I’ve been retired for three years. When I was first retired, I somehow felt I was doing something wrong. After nearly 38 years, I was no longer going to work each morning to the employer I worked at all of those years. My wife Tammy and I had agreed that we would take it easy, and not make any big commitments for a while. So, I spoke at a local church conference, and did a few teaching assignments at church, but didn’t commit to any more than that. What we were doing, though we didn’t know it at the time, was what Jeff Haanen writes about when he states that “the early years of retirement provide the perfect time to take a much-needed sabbatical”, in his excellent book An Uncommon Guide to Retirement: Finding God’s Purpose for the Next Season of Life.
Tammy was worried about how I would adapt to retirement. She knew that I had loved being a leader in a Fortune 50 organization, working with some wonderful people over the years. Would I be left without my identity as a leader? Fortunately, I made a very good transition into retirement, with a new found love of writing and additional time to pour into relationships. But that’s not the case with everyone. Many people, after enjoying the first months of retirement, and perhaps a few trips, find themselves feeling lost in this new season of life. After looking forward to no longer having to work, having more time to travel and play golf, they find themselves singing the old Peggy Lee song, wondering “Is that all there is?” That’s why I highly recommend that you go into retirement with your eyes wide open. You need to prepare yourself for what God has next for you.

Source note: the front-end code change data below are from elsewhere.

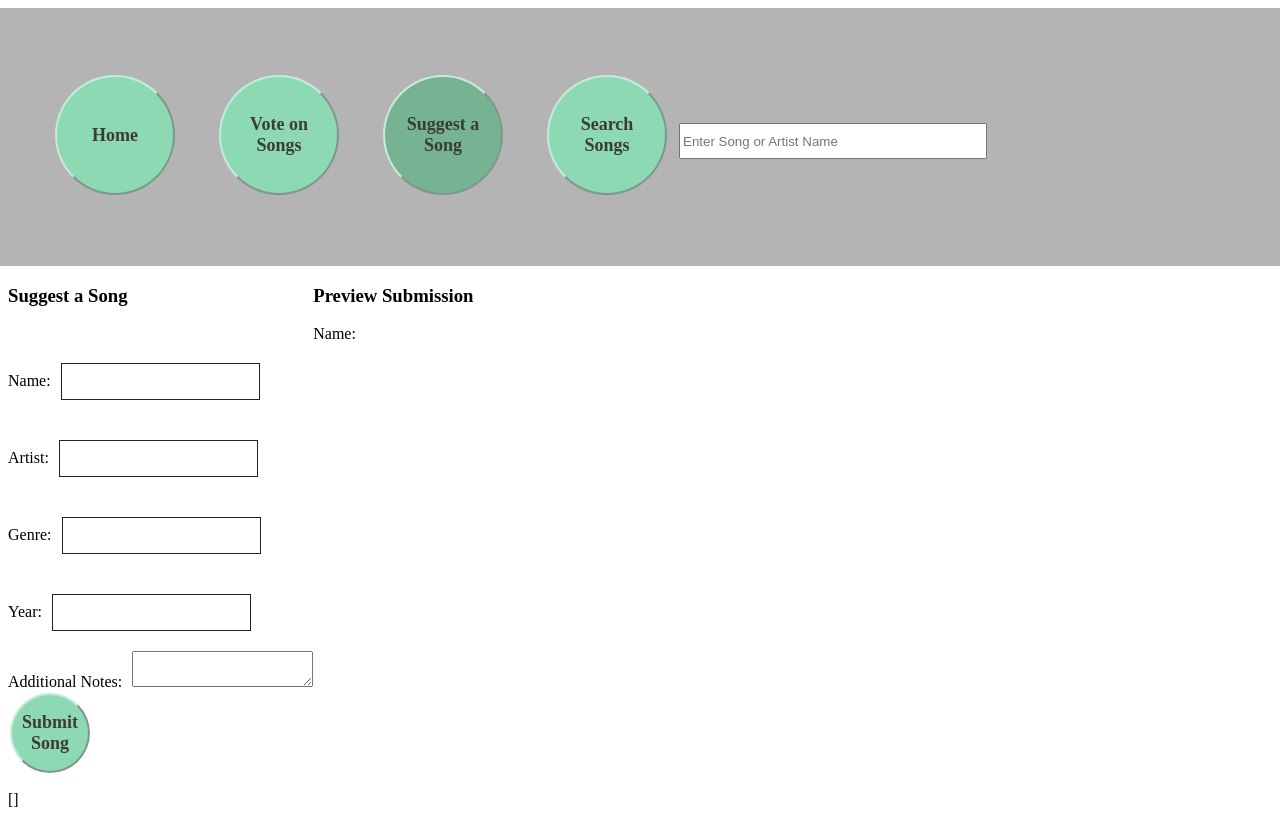
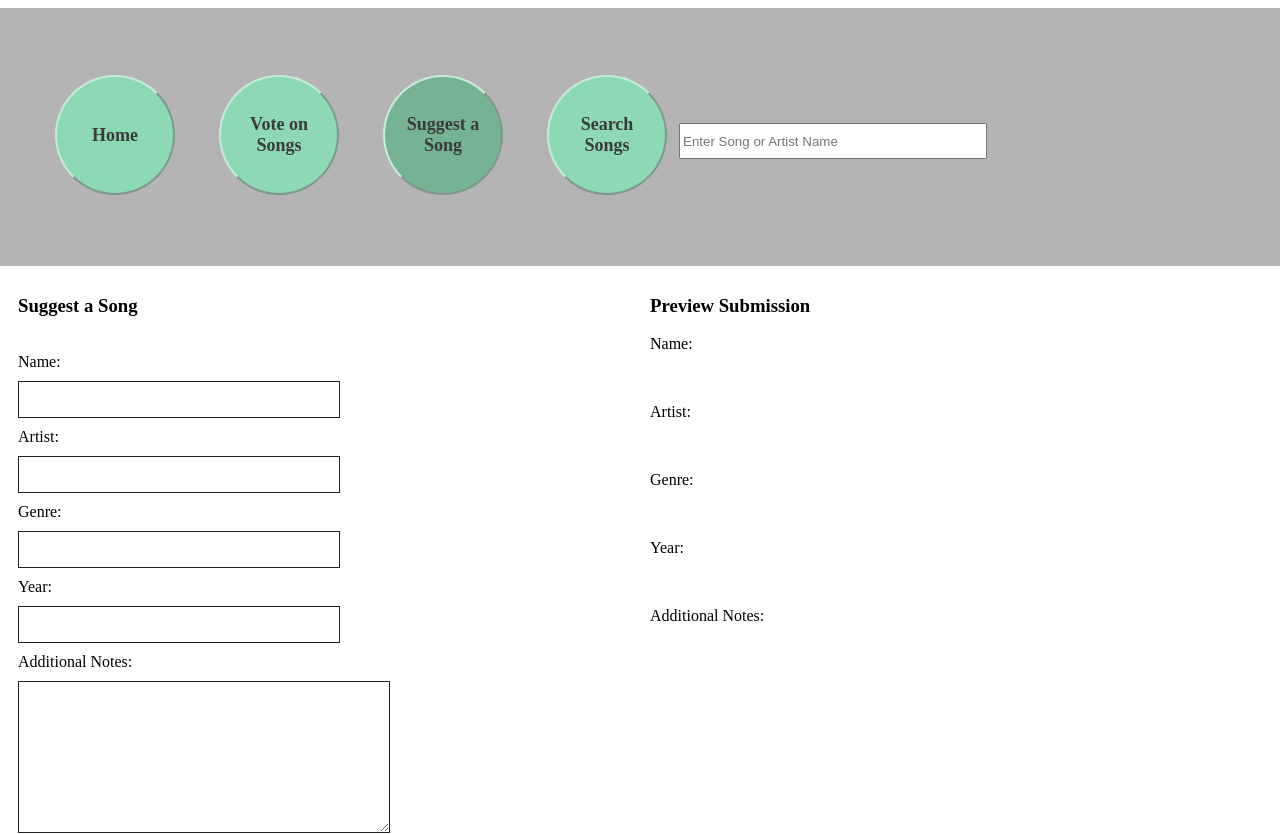
Before and after one commit to Altyptico/Vue-Js-Song-Library, a Vue app in the folder songlibrary/: page /Suggest in a window 1280 px wide. Shown: the top 834 px of the page. Built offline with nearby package versions, Linux system fonts and the light colour scheme; a web font is replaced by a local one.

Commit message:
cleaned up form on Suggest component
adjusted padding and margins of input fields and text area

```diff
--- a/songlibrary/src/components/Suggest.vue
+++ b/songlibrary/src/components/Suggest.vue
@@ -5,17 +5,21 @@
                              <div id="songSuggestion">
                                     <h3> Suggest a Song</h3><br/>
                                     <form >
-                                          <label>Name:</label><input   :value="song" @input="addSong" @keyup.enter="addNewSong" ><br/>
-                                          <label>Artist:</label><input :value="song" @input="addSong" @keyup.enter="addNewSong"><br/>
-                                          <label>Genre:</label><input  :value="song" @input="addSong" @keyup.enter="addNewSong"><br/>
-                                          <label>Year:</label><input  :value="song" @input="addSong" @keyup.enter="addNewSong"> <br/>
-                                          <label>Additional Notes:</label><textarea :value="song" @input="addSong" @keyup.enter="addNewSong"></textarea><br/>
+                                          <label>Name:</label><br/><input   :value="song" @input="addSong" @keyup.enter="addNewSong" ><br/>
+                                          <label>Artist:</label><br/><input :value="song" @input="addSong" @keyup.enter="addNewSong"><br/>
+                                          <label>Genre:</label><br/><input  :value="song" @input="addSong" @keyup.enter="addNewSong"><br/>
+                                          <label>Year:</label><br/><input  :value="song" @input="addSong" @keyup.enter="addNewSong"> <br/>
+                                          <label>Additional Notes:</label><br/><textarea :value="song" @input="addSong" @keyup.enter="addNewSong"></textarea><br/>
                                           <button @click="addNewSong" >Submit Song</button>
                                     </form>
                               </div>
                               <div id="preview">
                                           <h3>Preview Submission</h3>
-                                          <p>Name: </p>
+                                          <p>Name: </p><br/>
+                                          <p>Artist: </p><br/>
+                                          <p>Genre: </p><br/>
+                                          <p>Year: </p><br/>
+                                          <p>Additional Notes: </p>
                               </div>
 
                         </div>
@@ -81,13 +85,19 @@ h3, p{
    font-family:'Francois One', 'sans-serif';
 }
 
-input{
+input, textarea{
       padding: 10px;
-      margin: 20px 0;
+      margin: 10px 0;
       border: 1px solid #222;
+      width: 300px;
 }
+textarea{
+      padding-left: 60px;
+      height: 130px;
+}
+
 label{
-      padding-right: 10px;
+      padding-right: 5px;
       padding-top: 0px;
       text-align: center;
       font-family:'Francois One', 'sans-serif';
@@ -117,10 +127,12 @@ label{
     }
     #songSuggestion{
           float: left;
-
+          padding: 10px;
+            padding-right: 250px;
     }
     #preview{
           float: right;
+           padding: 10px;
 
     }
 
```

Keep your eyes wide open in these three key areas:
- Identity. No matter how much we love what we do in our vocations, they are not our identity. Our identity comes in being loved as a child of God. No job can give us our true identity. Many people struggle in retirement without the drive for success and affirmation that doing a good job can provide. I enjoyed my vocation as a leader in a major organization, but that season is past. I didn’t get my value, significance or worth from my job. A job, money, homes, cars, boats, etc. can never truly satisfy. I love the Keith and Kristyn Getty song “My Worth is Not in What I Own”, and these lines are appropriate here:
My worth is not in skill or name
In win or lose, in pride or shame
But in the blood of Christ that flowed
At the cross
- Finances. In a perfect world, you would have been putting money in your 401K for years, and maximizing your annual contributions when possible. You would have also occasionally been meeting with a financial advisor to determine how much money you would need for retirement, and if you were saving appropriately to achieve that amount. We tried to do just that, and attending Dave Ramsey’s Financial Peace University class helped me to get on board with Tammy to reduce debt and build wealth. There are many financial questions related to retirement, including when should you begin taking social security. Don’t underestimate the financial impact of retirement. Prepare ahead of time and go into retirement with your eyes wide open about your finances. In some cases, you may need to continue working on a full or part-time basis.
- Work in Retirement. Haanen writes “Though work changes over a lifetime, there’s nothing to suggest that work should completely cease at 62, 65, or 70.”. Many people will take a part-time job or start a second career after retirement, based on their interests, health, and financial needs. You may know when you retire that you are going to pick up a part-time job after a while. That was the case with a former team member who retired about a year before I did. She knew that after taking some time off (a sabbatical), she was going to work part-time for a local insurance agent. If that is the case with you, Haanen recommends that you put your plan for work after retirement into writing.
Retirement is a new season of life for you, uncharted territory. Some adapt better than others. Some thrive, while others may find despair. So, go into retirement with your eyes wide open about your identity, finances and work.
P.S. I wanted to share a final word about relationships in retirement. Retirement is a wonderful time to further invest in family and friends. I’ve had many wonderful meals with friends, deepening relationships that time didn’t allow for when I was working. Tammy and I have also had more time to spend with family members as well. Deeper relationships are one of the true joys of retirement.